, Volume 471, Issue 10, pp 3270-3282,
Open Access This content is freely available online to anyone, anywhere at any time.
Date: 13 Jun 2013

Do Ceramic Femoral Heads Reduce Taper Fretting Corrosion in Hip Arthroplasty? A Retrieval Study

Abstract

Background

Previous studies regarding modular head-neck taper corrosion were largely based on cobalt chrome (CoCr) alloy femoral heads. Less is known about head-neck taper corrosion with ceramic femoral heads.

Questions/purposes

We asked (1) whether ceramic heads resulted in less taper corrosion than CoCr heads; (2) what device and patient factors influence taper fretting corrosion; and (3) whether the mechanism of taper fretting corrosion in ceramic heads differs from that in CoCr heads.

Methods

One hundred femoral head-stem pairs were analyzed for evidence of fretting and corrosion using a visual scoring technique based on the severity and extent of fretting and corrosion damage observed at the taper. A matched cohort design was used in which 50 ceramic head-stem pairs were matched with 50 CoCr head-stem pairs based on implantation time, lateral offset, stem design, and flexural rigidity.

Results

Fretting and corrosion scores were lower for the stems in the ceramic head cohort (p = 0.03). Stem alloy (p = 0.004) and lower stem flexural rigidity (Spearman’s rho = −0.32, p = 0.02) predicted stem fretting and corrosion damage in the ceramic head cohort but not in the metal head cohort. The mechanism of mechanically assisted crevice corrosion was similar in both cohorts although in the case of ceramic femoral heads, only one of the two surfaces (the male metal taper) engaged in the oxide abrasion and repassivation process.

Conclusions

The results suggest that by using a ceramic femoral head, CoCr fretting and corrosion from the modular head-neck taper may be mitigated but not eliminated.

Clinical Relevance

The findings of this study support further study of the role of ceramic heads in potentially reducing femoral taper corrosion.

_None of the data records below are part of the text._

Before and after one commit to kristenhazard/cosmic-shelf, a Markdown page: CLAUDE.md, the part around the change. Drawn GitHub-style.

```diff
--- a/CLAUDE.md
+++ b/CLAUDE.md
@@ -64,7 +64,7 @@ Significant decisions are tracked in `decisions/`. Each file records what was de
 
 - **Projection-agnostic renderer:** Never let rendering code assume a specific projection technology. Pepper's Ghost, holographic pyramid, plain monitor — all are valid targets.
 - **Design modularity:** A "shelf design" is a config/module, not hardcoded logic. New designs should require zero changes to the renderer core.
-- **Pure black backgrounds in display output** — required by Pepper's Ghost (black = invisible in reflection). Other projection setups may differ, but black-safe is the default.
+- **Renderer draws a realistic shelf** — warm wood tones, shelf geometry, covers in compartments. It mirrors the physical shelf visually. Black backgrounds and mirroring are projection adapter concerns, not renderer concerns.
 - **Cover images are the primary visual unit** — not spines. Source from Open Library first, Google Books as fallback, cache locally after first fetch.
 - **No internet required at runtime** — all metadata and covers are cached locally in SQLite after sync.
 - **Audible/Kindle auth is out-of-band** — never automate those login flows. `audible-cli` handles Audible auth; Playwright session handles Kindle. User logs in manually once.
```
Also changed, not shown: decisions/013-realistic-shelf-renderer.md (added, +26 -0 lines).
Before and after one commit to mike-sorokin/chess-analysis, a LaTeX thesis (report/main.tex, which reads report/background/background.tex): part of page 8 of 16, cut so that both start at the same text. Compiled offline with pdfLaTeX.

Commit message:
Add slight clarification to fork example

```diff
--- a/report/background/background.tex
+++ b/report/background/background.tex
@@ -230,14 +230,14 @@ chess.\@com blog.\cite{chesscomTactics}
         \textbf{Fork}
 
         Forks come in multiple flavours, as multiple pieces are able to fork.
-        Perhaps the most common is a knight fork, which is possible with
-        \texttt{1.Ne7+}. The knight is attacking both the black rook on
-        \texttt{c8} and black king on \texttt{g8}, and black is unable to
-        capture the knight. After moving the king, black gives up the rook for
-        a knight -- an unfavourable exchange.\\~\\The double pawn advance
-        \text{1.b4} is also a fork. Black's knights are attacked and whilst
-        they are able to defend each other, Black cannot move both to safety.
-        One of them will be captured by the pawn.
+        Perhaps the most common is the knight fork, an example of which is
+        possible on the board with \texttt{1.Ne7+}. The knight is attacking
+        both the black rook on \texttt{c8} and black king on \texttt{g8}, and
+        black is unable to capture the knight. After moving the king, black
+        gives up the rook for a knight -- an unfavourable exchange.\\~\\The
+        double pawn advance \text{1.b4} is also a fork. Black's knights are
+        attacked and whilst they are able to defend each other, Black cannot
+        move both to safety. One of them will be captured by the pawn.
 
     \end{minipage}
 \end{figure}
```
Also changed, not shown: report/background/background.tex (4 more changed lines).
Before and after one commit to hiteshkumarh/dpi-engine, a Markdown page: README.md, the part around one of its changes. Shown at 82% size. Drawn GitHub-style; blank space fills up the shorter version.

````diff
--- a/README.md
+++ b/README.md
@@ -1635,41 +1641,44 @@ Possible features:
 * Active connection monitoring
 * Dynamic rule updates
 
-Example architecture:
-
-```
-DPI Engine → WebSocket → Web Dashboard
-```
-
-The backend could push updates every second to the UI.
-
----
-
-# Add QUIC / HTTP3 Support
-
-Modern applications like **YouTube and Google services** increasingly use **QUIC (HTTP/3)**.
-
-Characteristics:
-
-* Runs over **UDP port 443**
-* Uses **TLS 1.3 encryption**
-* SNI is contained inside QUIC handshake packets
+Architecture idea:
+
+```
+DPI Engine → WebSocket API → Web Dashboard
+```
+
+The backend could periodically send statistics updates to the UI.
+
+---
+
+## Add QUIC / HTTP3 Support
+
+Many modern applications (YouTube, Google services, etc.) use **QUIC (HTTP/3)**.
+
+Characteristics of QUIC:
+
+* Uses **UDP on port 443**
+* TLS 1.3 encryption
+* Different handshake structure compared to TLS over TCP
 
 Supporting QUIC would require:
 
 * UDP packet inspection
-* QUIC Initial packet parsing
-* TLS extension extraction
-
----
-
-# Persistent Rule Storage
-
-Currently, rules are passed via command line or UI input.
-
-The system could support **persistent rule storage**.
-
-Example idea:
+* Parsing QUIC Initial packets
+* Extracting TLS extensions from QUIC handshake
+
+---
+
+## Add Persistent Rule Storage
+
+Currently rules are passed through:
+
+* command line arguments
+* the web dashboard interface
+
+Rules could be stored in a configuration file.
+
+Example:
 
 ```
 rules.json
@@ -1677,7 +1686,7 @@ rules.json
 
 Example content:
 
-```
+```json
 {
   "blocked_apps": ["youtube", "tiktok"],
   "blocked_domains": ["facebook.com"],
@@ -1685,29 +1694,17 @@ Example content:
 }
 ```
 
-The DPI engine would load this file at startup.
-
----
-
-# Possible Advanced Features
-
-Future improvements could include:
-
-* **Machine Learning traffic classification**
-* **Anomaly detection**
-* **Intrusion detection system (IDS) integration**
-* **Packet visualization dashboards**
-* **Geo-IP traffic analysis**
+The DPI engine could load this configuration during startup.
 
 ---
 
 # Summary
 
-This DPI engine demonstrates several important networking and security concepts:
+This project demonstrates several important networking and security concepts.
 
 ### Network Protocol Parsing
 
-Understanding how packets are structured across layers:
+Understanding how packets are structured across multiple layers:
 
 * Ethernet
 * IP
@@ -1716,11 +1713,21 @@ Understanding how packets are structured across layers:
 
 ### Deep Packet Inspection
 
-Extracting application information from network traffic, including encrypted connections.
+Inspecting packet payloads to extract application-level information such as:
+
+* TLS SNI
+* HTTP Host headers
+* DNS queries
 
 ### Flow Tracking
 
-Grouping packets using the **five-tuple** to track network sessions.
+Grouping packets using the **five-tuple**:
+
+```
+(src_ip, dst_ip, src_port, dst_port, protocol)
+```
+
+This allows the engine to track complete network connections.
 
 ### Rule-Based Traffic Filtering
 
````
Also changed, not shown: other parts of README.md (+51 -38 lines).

Institutional funding has been received from the National Institutes of Health (NIAMS) R01 AR47904 (CMR, SMK); CeramTec (SMK; Plochingen, Germany); Stryker Orthopaedics (SMK; Mahwah, NJ, USA), Zimmer, Inc (SMK; Warsaw, IN, USA), Ticona (SMK; Florence, KY, USA), Formae (SMK; Paoli, PA, USA), Invibio (SMK; Lancashire, UK), and through the Wilbert J. Austin Professor of Engineering Chair (CMR).
All ICMJE Conflict of Interest Forms for authors and Clinical Orthopaedics and Related Research editors and board members are on file with the publication and can be viewed on request.
Clinical Orthopaedics and Related Research neither advocates nor endorses the use of any treatment, drug, or device. Readers are encouraged to always seek additional information, including FDA-approval status, of any drug or device prior to clinical use.
Each author certifies that his or her institution approved the human protocol for this investigation, that all investigations were conducted in conformity with ethical principles of research, and that informed consent for participation in the study was obtained.
This work was performed at the Implant Research Center, Drexel University, Philadelphia, PA, USA.